(Records for this task)

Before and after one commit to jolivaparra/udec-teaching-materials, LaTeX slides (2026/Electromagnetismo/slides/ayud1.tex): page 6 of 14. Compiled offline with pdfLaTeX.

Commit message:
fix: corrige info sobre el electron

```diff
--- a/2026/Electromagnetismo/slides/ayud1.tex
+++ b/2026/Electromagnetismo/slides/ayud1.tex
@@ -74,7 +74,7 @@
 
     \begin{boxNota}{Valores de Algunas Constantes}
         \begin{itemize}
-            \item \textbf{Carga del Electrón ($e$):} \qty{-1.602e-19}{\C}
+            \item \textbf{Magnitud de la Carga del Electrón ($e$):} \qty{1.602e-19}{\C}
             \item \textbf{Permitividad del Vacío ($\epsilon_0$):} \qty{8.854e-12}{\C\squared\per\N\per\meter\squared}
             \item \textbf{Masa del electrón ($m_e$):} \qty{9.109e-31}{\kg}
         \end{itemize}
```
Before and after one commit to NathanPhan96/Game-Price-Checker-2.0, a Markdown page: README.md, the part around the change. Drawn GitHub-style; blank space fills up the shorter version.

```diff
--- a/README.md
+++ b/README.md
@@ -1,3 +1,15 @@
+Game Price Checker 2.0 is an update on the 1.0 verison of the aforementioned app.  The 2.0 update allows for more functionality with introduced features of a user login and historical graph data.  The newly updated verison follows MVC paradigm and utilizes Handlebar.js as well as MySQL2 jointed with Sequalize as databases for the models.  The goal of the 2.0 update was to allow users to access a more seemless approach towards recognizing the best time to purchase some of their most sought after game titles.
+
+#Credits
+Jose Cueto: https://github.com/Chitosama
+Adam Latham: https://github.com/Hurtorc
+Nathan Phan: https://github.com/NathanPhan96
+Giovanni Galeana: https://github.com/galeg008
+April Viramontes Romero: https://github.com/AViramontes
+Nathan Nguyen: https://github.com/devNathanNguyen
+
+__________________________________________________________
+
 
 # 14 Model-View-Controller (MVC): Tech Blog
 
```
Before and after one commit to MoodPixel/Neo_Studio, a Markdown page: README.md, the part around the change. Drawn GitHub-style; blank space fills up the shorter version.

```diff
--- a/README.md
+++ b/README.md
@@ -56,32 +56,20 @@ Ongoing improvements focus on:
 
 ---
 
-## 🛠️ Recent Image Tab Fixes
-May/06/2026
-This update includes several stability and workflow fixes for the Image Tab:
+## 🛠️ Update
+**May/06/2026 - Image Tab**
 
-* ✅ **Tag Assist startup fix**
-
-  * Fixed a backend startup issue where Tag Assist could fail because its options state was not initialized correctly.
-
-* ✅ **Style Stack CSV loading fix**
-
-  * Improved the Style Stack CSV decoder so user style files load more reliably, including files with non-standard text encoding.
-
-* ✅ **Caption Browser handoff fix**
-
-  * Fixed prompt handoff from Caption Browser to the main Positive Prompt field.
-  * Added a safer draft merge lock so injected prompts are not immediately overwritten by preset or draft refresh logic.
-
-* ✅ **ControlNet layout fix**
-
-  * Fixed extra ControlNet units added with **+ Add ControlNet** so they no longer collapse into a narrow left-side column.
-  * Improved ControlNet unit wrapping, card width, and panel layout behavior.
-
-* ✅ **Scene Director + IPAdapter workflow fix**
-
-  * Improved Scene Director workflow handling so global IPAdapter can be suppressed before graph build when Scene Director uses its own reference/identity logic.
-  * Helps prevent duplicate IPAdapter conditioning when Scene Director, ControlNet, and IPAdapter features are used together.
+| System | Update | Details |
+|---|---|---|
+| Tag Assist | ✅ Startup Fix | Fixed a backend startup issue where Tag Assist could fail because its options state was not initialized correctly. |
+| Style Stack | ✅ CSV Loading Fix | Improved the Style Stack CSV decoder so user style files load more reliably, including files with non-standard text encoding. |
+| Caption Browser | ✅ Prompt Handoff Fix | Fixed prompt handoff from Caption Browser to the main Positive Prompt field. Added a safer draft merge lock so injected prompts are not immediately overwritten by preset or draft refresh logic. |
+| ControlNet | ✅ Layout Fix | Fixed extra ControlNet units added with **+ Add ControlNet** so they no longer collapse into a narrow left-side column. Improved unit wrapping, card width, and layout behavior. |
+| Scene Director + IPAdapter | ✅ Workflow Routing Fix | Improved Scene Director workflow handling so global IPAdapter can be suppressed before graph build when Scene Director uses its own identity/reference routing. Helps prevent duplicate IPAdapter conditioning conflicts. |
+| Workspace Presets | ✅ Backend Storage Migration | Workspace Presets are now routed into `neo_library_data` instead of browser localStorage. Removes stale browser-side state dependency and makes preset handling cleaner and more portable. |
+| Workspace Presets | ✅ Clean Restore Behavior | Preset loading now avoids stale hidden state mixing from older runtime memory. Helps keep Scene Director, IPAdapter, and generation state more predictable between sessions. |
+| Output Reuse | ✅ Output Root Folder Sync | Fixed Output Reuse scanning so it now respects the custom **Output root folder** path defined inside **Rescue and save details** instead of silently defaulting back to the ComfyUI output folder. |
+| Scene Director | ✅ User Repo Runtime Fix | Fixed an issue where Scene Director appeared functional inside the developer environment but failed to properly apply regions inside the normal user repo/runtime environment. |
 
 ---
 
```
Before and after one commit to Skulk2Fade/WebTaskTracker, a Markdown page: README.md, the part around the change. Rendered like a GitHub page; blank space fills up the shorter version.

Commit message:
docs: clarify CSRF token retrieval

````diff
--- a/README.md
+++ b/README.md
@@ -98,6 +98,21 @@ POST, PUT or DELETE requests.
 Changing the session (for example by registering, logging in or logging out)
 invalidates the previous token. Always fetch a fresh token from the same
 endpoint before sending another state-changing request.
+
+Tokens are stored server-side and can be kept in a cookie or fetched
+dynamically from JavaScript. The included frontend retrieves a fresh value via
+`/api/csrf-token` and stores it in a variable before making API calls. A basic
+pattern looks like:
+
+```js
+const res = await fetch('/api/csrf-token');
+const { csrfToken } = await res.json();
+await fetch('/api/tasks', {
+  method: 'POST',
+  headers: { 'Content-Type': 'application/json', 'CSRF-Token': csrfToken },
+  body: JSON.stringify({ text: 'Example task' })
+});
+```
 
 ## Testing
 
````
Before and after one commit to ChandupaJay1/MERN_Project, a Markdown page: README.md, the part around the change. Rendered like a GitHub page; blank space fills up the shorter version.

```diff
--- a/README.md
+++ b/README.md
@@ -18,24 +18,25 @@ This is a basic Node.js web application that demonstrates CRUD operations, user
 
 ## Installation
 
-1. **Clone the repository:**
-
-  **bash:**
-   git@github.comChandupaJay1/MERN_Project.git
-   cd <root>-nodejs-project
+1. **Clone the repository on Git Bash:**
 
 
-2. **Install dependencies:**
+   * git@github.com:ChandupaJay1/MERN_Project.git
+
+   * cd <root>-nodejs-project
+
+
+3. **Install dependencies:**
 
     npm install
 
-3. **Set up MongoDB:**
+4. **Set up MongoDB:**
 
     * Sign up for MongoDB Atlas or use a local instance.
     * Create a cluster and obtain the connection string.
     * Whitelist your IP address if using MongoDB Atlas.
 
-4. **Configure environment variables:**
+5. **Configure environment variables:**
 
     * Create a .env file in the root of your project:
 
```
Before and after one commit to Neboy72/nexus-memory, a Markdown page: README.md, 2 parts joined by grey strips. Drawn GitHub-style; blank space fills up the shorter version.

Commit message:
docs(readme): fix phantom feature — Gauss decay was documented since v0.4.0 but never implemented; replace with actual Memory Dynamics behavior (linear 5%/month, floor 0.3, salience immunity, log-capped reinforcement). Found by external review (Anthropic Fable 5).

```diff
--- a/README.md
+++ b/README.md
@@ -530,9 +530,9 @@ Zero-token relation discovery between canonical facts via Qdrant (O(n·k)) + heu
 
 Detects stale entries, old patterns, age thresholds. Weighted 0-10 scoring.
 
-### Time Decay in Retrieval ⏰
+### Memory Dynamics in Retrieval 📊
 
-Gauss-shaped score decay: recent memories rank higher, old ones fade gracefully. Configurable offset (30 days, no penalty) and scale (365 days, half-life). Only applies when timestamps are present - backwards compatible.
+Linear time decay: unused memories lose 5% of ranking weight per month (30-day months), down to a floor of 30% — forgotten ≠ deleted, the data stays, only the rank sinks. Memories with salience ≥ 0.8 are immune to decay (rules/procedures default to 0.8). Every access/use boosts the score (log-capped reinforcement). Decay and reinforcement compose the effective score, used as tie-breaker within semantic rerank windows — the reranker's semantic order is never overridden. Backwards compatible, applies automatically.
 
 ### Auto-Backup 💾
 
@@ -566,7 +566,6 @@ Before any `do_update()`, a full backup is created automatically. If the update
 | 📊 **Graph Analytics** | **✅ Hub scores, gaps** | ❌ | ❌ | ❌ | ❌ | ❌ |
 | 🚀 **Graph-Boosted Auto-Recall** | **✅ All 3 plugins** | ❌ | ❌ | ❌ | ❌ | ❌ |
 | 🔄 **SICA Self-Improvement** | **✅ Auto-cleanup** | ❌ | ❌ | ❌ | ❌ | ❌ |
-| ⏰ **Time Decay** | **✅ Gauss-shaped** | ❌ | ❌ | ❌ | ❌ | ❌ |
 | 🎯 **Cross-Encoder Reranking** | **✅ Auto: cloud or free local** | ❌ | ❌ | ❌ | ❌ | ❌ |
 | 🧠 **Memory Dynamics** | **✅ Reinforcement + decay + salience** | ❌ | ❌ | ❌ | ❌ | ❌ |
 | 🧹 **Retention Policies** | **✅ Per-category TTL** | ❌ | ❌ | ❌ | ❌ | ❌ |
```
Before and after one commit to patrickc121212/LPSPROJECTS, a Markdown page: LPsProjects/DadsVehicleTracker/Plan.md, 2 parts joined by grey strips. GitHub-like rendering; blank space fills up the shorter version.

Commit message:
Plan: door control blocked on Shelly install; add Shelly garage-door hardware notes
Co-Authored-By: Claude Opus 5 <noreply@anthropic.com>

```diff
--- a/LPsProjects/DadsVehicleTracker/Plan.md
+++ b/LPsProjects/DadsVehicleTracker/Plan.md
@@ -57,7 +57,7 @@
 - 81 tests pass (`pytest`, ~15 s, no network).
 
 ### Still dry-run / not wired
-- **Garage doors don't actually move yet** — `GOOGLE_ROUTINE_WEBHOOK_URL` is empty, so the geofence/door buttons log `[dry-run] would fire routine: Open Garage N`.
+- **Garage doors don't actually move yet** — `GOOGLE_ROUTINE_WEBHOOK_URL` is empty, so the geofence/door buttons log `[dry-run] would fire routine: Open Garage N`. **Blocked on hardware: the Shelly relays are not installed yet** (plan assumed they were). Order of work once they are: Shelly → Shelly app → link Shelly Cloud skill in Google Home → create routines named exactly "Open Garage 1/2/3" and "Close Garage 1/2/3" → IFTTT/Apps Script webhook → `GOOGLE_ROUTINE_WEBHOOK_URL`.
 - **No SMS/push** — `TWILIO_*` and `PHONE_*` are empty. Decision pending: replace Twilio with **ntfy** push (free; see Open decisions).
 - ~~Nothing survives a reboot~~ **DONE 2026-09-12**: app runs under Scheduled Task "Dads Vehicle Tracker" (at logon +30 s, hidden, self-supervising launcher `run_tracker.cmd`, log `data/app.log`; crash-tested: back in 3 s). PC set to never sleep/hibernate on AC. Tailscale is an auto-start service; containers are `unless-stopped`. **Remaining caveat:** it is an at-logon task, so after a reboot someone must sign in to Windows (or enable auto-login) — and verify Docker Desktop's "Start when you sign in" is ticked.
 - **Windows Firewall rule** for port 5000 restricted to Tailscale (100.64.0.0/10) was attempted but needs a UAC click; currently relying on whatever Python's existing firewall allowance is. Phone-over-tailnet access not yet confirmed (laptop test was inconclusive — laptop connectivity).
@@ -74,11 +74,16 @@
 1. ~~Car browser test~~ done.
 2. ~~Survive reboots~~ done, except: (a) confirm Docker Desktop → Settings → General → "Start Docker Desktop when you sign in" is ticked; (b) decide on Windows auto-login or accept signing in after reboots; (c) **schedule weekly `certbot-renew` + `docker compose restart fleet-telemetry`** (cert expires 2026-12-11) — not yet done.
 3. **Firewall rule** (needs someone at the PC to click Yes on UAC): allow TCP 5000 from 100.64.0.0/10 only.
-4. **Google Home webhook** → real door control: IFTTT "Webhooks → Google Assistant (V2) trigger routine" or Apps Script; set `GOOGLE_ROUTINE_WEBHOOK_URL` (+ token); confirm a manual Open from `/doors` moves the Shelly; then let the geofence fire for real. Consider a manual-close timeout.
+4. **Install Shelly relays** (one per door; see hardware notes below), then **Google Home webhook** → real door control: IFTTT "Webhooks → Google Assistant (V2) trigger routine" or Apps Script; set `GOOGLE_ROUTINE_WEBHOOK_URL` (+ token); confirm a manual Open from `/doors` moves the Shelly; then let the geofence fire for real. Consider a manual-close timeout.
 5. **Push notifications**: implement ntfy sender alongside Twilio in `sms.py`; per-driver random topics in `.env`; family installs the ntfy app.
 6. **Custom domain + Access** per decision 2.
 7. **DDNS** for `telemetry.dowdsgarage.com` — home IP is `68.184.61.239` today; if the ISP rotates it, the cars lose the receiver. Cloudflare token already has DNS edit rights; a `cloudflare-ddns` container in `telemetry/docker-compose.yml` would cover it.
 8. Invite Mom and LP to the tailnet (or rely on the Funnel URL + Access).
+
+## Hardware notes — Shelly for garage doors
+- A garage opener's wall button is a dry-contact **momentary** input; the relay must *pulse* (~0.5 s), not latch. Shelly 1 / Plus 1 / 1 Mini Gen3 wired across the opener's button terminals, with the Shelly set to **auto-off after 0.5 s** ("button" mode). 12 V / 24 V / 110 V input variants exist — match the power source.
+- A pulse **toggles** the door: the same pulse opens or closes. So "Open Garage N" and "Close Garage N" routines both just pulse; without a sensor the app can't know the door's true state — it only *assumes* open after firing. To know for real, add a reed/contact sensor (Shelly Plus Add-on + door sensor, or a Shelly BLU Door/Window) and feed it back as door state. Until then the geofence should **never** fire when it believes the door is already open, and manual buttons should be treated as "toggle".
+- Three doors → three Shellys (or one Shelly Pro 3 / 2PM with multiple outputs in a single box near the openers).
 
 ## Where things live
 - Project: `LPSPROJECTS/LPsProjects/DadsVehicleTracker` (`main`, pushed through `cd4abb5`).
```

(End Records for this task)

* **Action item**: Filter the records for lines containing the word "standard" and copy each one.

* **Reply**:
-  * Improved the Style Stack CSV decoder so user style files load more reliably, including files with non-standard text encoding.
+| Style Stack | ✅ CSV Loading Fix | Improved the Style Stack CSV decoder so user style files load more reliably, including files with non-standard text encoding. |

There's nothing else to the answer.